The Lahu, a Tibetan/Burman people of southwest China, idealize gentleness; in their worldview, men and women have many similar characteristics. As a result, according to Shanshan Du, they think that both men and women should be treated in an identical fashion. Their ideal value for themselves is “Nud” (soft), which implies that both sexes should be gentle, nurturing, caring, considerate, respectful, and humble.
Shanshan Du (pictured), an anthropologist at Tulane University, described her research among the Lahu people at one of the more interesting panel sessions last Friday of the International Peace Research Association (IPRA) biennial conference in Calgary.
She pointed out that childcare for the Lahu is the most important duty in life.
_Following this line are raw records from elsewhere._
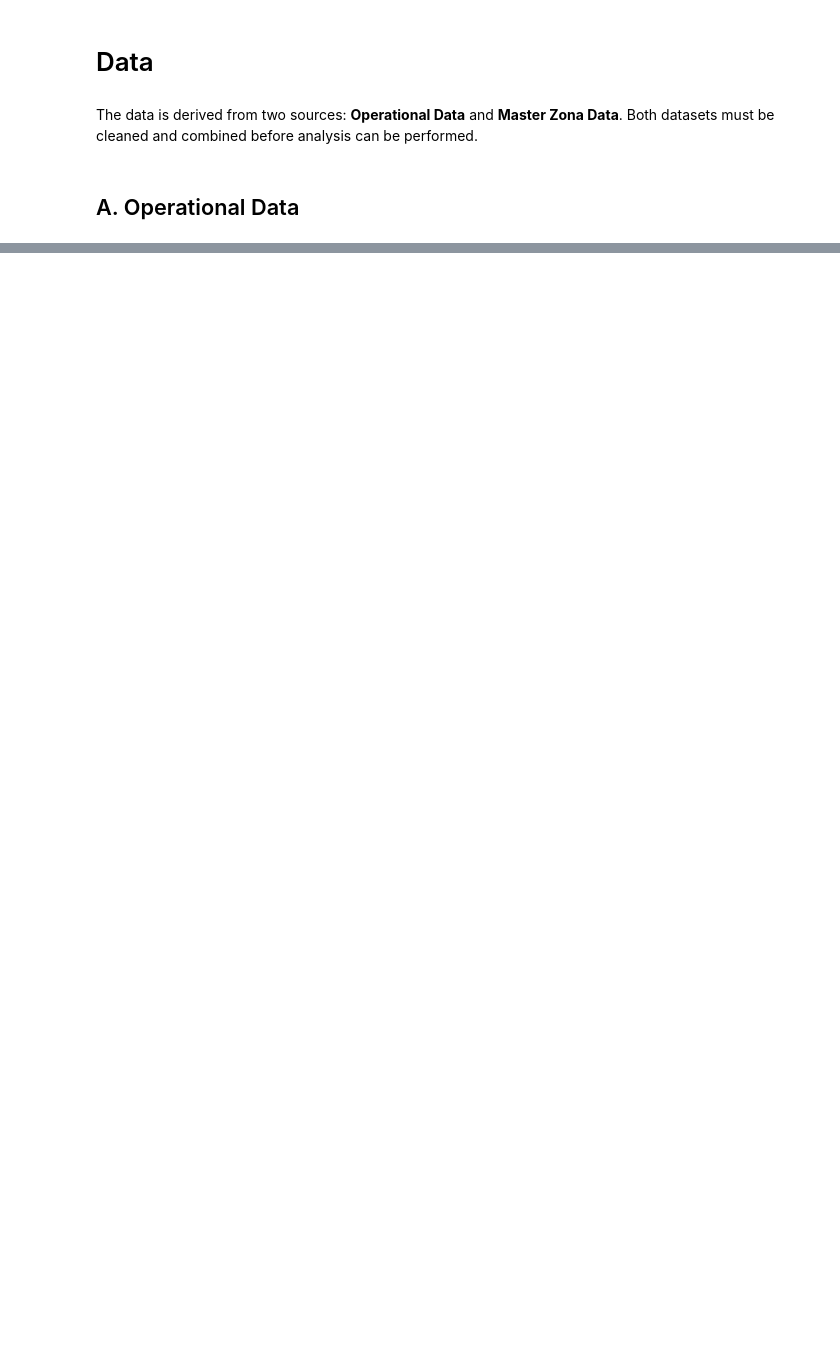
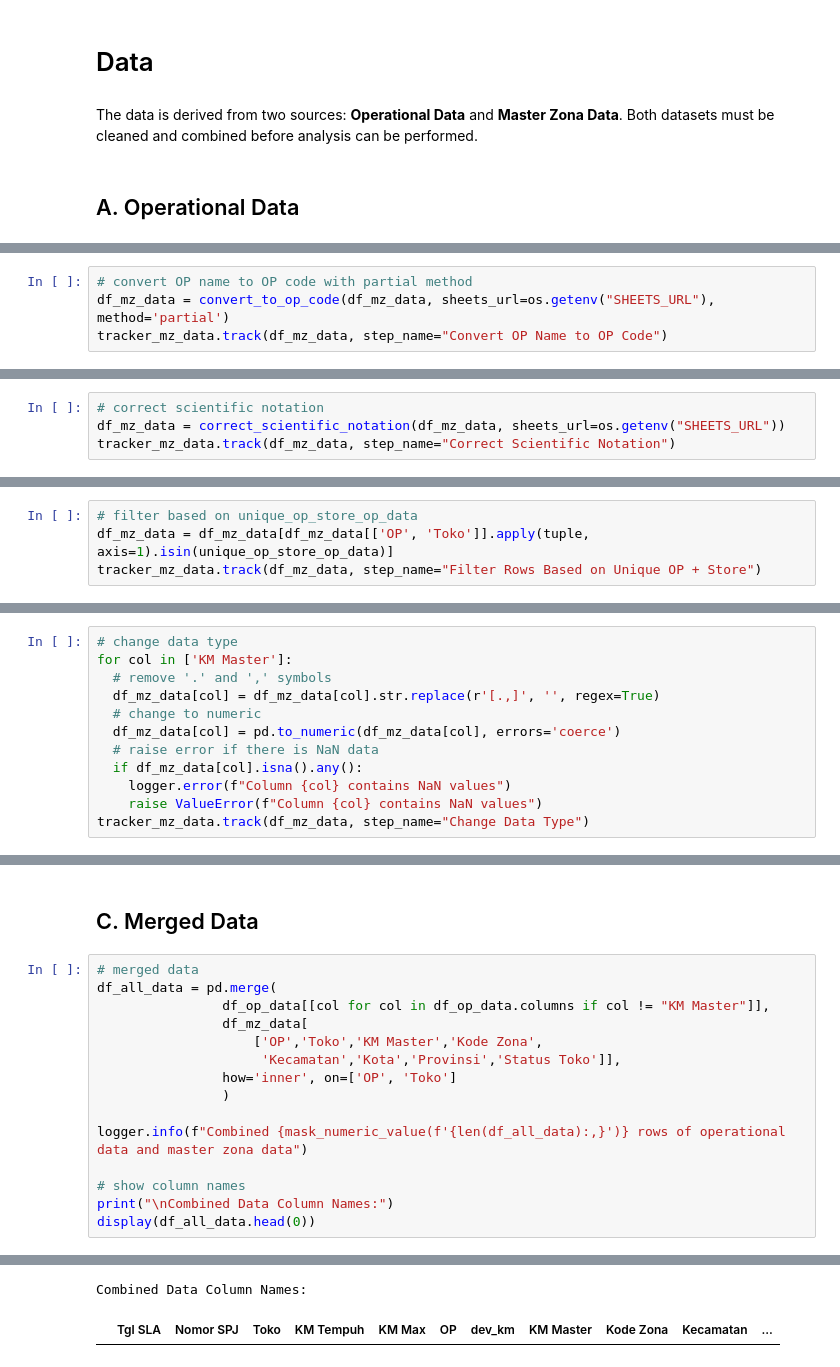
Before and after one commit to MNAtthoriq/km-master-discrepancy-detection-system, a Jupyter notebook: notebooks/01-KM-Master-Discrepancy-Detection.ipynb, the cells around one changed output, grey strips where cells are left out. Drawn from its saved outputs; the diff is of its cells as text; blank space fills up the shorter version.

```diff
--- a/notebooks/01-KM-Master-Discrepancy-Detection.ipynb
+++ b/notebooks/01-KM-Master-Discrepancy-Detection.ipynb
@@ -44,0 +221,4 @@ Operational Data Column Names:
+# %%
+# convert OP name to OP code with partial method
+df_mz_data = convert_to_op_code(df_mz_data, sheets_url=os.getenv("SHEETS_URL"), method='partial')
+tracker_mz_data.track(df_mz_data, step_name="Convert OP Name to OP Code")
@@ -44,0 +234,4 @@ Operational Data Column Names:
+# %%
+# correct scientific notation
+df_mz_data = correct_scientific_notation(df_mz_data, sheets_url=os.getenv("SHEETS_URL"))
+tracker_mz_data.track(df_mz_data, step_name="Correct Scientific Notation")
@@ -44,0 +248,4 @@ Operational Data Column Names:
+# %%
+# filter based on unique_op_store_op_data
+df_mz_data = df_mz_data[df_mz_data[['OP', 'Toko']].apply(tuple, axis=1).isin(unique_op_store_op_data)]
+tracker_mz_data.track(df_mz_data, step_name="Filter Rows Based on Unique OP + Store")
@@ -44,0 +254,12 @@ Operational Data Column Names:
+# %%
+# change data type
+for col in ['KM Master']:
+  # remove '.' and ',' symbols
+  df_mz_data[col] = df_mz_data[col].str.replace(r'[.,]', '', regex=True)
+  # change to numeric
+  df_mz_data[col] = pd.to_numeric(df_mz_data[col], errors='coerce')
+  # raise error if there is NaN data
+  if df_mz_data[col].isna().any():
+    logger.error(f"Column {col} contains NaN values")
+    raise ValueError(f"Column {col} contains NaN values")
+tracker_mz_data.track(df_mz_data, step_name="Change Data Type")
@@ -44,0 +282,18 @@ Operational Data Column Names:
+# %% [markdown]
+## C. Merged Data
+# %%
+# merged data
+df_all_data = pd.merge(
+                df_op_data[[col for col in df_op_data.columns if col != "KM Master"]],
+                df_mz_data[
+                    ['OP','Toko','KM Master','Kode Zona',
+                     'Kecamatan','Kota','Provinsi','Status Toko']],
+                how='inner', on=['OP', 'Toko']
+                )
+
+logger.info(f"Combined {mask_numeric_value(f'{len(df_all_data):,}')} rows of operational data and master zona data")
+
+# show column names
+print("\nCombined Data Column Names:")
+display(df_all_data.head(0))
+# %% [output]
@@ -44,0 +301,2 @@ Operational Data Column Names:
+Combined Data Column Names:
+|  | Tgl SLA | Nomor SPJ | Toko | KM Tempuh | KM Max | OP | dev_km | KM Master | Kode Zona | Kecamatan | ... |
```
Also changed, not shown: parts of 26 cells of this notebook.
As a result, housework is not divided by gender. She said that the society is changing, however, due to pressures from the communist Chinese government and from increasing market forces in their culture. She expressed unwillingness to predict the future for the society. Her color slides highlighted her portrait of this relatively peaceful people, which she analyzes in more detail in her book Chopsticks Only Work in Pairs (2003).
Her presentation was part of the Global Political Economy Commission session titled “The Gift Economy as a Way to Peace.” It opened with a paper by Genevieve Vaughan, who argued that the Western, market based, capitalist economic system fosters a repressive, patriarchal social order, which encourages conflict, violence, and war.
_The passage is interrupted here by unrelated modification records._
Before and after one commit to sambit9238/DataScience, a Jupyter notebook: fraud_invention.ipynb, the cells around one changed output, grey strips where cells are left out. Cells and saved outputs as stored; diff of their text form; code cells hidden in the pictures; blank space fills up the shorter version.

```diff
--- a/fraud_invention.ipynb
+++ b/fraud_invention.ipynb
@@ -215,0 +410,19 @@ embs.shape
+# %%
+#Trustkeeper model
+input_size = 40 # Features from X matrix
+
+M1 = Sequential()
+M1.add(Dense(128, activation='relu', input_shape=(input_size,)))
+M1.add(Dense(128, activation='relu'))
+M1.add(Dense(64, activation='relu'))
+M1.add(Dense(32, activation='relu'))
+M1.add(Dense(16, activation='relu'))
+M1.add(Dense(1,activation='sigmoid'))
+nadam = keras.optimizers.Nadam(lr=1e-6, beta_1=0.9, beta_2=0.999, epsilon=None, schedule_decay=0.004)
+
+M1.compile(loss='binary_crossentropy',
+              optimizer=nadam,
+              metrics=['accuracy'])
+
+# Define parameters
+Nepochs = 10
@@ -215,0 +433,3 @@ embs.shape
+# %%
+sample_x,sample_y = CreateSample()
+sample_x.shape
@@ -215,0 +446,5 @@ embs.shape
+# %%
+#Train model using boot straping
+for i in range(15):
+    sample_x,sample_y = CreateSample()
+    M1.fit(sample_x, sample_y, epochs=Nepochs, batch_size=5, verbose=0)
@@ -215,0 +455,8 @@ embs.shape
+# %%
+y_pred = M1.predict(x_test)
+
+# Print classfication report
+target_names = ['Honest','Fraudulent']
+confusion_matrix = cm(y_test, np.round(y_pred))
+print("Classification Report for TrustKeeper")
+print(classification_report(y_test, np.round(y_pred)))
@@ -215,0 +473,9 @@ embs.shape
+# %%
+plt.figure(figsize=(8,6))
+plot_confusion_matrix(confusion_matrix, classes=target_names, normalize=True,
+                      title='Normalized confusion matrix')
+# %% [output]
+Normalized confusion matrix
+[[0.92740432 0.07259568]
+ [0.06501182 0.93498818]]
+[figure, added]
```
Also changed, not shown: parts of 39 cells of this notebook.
Vaughan views human social relationships on the basis of gifting, and she practiced her beliefs by giving out copies of numerous papers and even a book she has published. She maintains that the market requires equivalency and measurement, whereas gift-giving fosters value for individuals and creates more healthy psychological structures in society.
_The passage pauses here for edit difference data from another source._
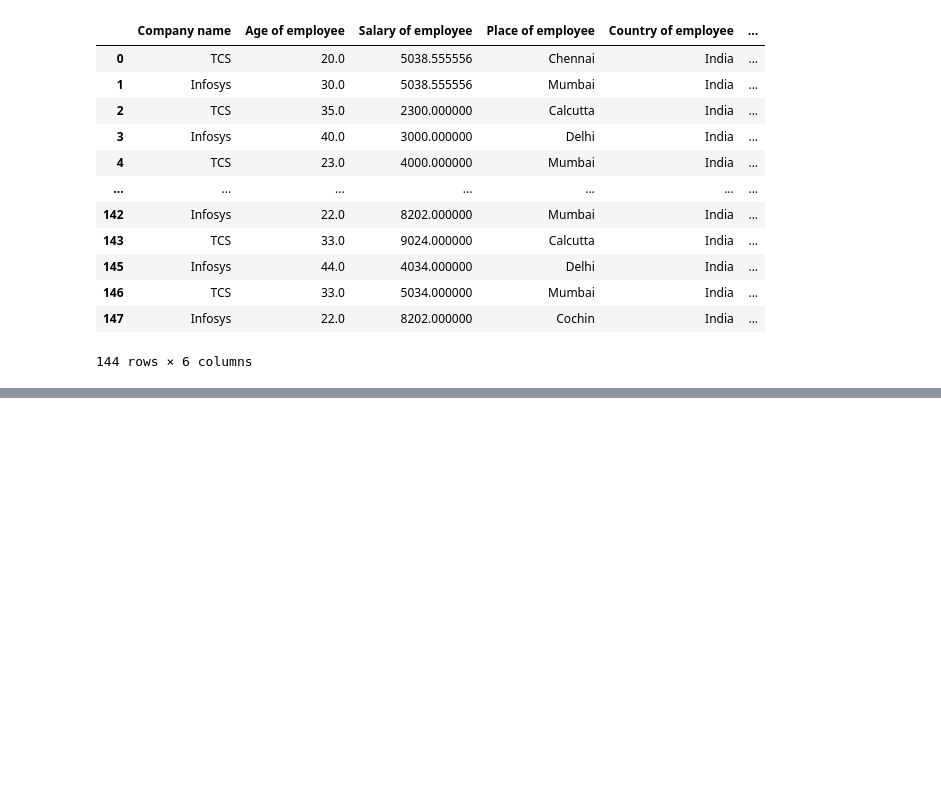
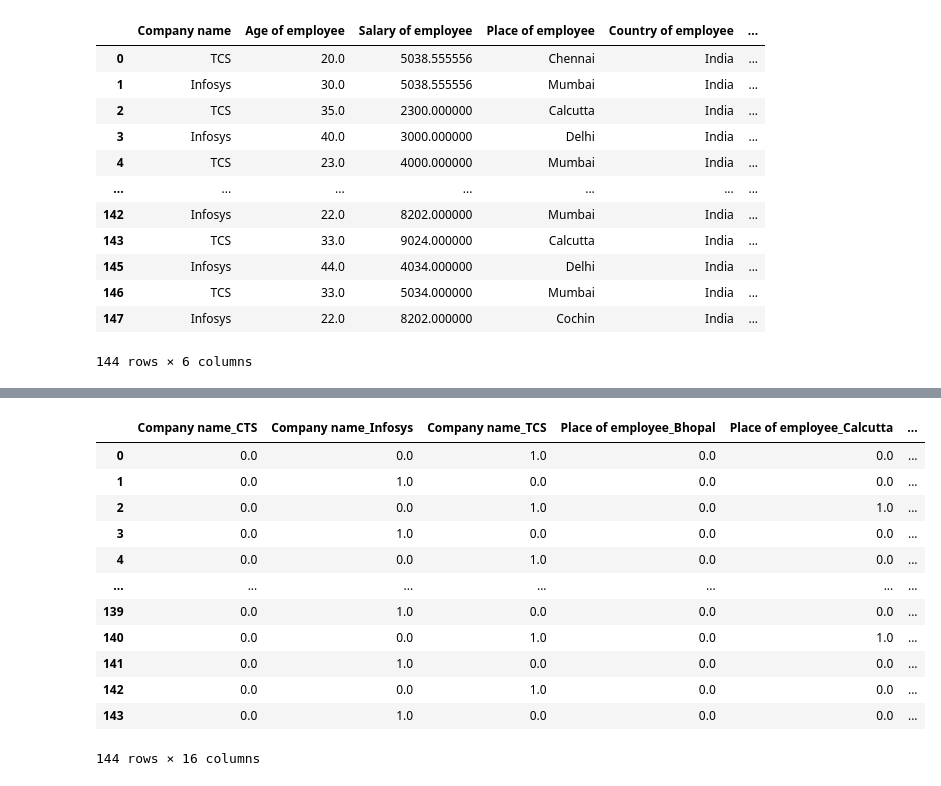
Before and after one commit to Navaneeth-2023/Data-Preprocessing-Project_Navaneeth-Krishnan-S, a Jupyter notebook: Project - Data Preprocessing_Navaneeth Krishnan S_DSML-EE-B1.ipynb, the cells around one changed output, grey strips where cells are left out. Cells and saved outputs as stored; diff of their text form; code cells hidden in the pictures; blank space fills up the shorter version.

```diff
--- a/Project - Data Preprocessing_Navaneeth Krishnan S_DSML-EE-B1.ipynb
+++ b/Project - Data Preprocessing_Navaneeth Krishnan S_DSML-EE-B1.ipynb
@@ -399,3 +403,6 @@ dtype: int64
+# %%
+#making a spelling correction
+dfN['Place of employee'].replace('Podicherry','Pondicherry',inplace=True)
 # %%
 #Some names in columns are found inappropriate, replacing them as follows
 dfN['Company name']=dfN['Company name'].replace('Tata Consultancy Services','TCS')
@@ -490,0 +498,3 @@ Text(0.5, 1.0, 'Employee from different places')
+# %%
+dfD = dfN
+dfD
@@ -490,0 +551,6 @@ Text(0.5, 1.0, 'Employee from different places')
+# %%
+ohe= OneHotEncoder()
+# %%
+#forming arrays
+df_ar=ohe.fit_transform(dfD[['Company name', 'Place of employee', 'Gender of employee']]).toarray()
+df_ar
@@ -490,0 +565,17 @@ Text(0.5, 1.0, 'Employee from different places')
+# %%
+df_ND=pd.DataFrame(df_ar,columns=['Company name_CTS', 'Company name_Infosys', 'Company name_TCS', ' Place of employee_Bhopal', 'Place of employee_Calcutta','Place of employee_Chennai','Place of employee_Cochin','Place of employee_Delhi','Place of employee_Hyderabad','Place of employee_Mumbai','Place of employee_Nagpur','Place of employee_Noida','Place of employee_Pondicherry','Place of employee_Pune','Gender of employee_F','Gender of employee_M'])
+df_ND
+# %% [output]
+|  | Company name_CTS | Company name_Infosys | Company name_TCS | Place of employee_Bhopal | Place of employee_Calcutta | ... |
+| 0 | 0.0 | 0.0 | 1.0 | 0.0 | 0.0 | ... |
+| 1 | 0.0 | 1.0 | 0.0 | 0.0 | 0.0 | ... |
+| 2 | 0.0 | 0.0 | 1.0 | 0.0 | 1.0 | ... |
+| 3 | 0.0 | 1.0 | 0.0 | 0.0 | 0.0 | ... |
+| 4 | 0.0 | 0.0 | 1.0 | 0.0 | 0.0 | ... |
+| ... | ... | ... | ... | ... | ... | ... |
+| 139 | 0.0 | 1.0 | 0.0 | 0.0 | 0.0 | ... |
+| 140 | 0.0 | 0.0 | 1.0 | 0.0 | 1.0 | ... |
+| 141 | 0.0 | 1.0 | 0.0 | 0.0 | 0.0 | ... |
+| 142 | 0.0 | 0.0 | 1.0 | 0.0 | 0.0 | ... |
+| 143 | 0.0 | 1.0 | 0.0 | 0.0 | 0.0 | ... |
+144 rows × 16 columns
```
Also changed, not shown: parts of 26 cells of this notebook, 1 other file.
She says that parents raise their children most successfully when they treat them as the recipients of gifts. Parenting is a process of gift-giving. Mothers (and sometimes fathers) create a culture of gift-giving and nurturing in a home through their efforts to raise their children. But an excessive emphasis on the importance of the market has the opposite effect. It creates a non-nurturing identity, especially for men. As a result, capitalist, patriarchal values are fostered in many societies. Vaughan argues that gift giving is a form of hidden economy in countries such as America, one that is often repressed.
The other two speakers at the session, Barbara Mann and Rauna Kuokkanen, also presented effective papers related to gifting. Mann discussed the ways the beliefs of her society, the Iroquois, promote a peaceable relationship with the earth, the mother of us all. She said the women own the land, the houses, the crops, and all means of production in her society, and gifting is the primary mode of distribution. All economic interactions are seen as gifts by the Iroquois, and consensus is one of their most important cultural patterns. Kuokkanen, a Sami from Finland, discussed gift-giving issues more broadly in relation to women in developing societies.
The IPRA meeting included other memorable presentations, humorous moments, great entertainment, and, unfortunately, some problems with organization. Snafus such as an inadequate number of digital projectors—and ineffective communication in advance about the problem—could have seriously marred the spirit of the conference. Some speakers came from a great distance only to find that they could not use the PowerPoint presentations they had carefully prepared.
But most of the delegates seemed quite willing to rise above the difficulties. Several sessions had to be cancelled at the last moment for various good (and perhaps not so good) reasons, but speakers and their presentations were moved around to other sessions and people reacted with equanimity and generosity. One speaker from the Calgary area had her husband come in with a digital projector from his office and he set it up for her—and for a subsequent speaker. People coped peacefully, and gained inspiration from one another.
(The second of three reports on the biennial IPRA conference in Calgary.)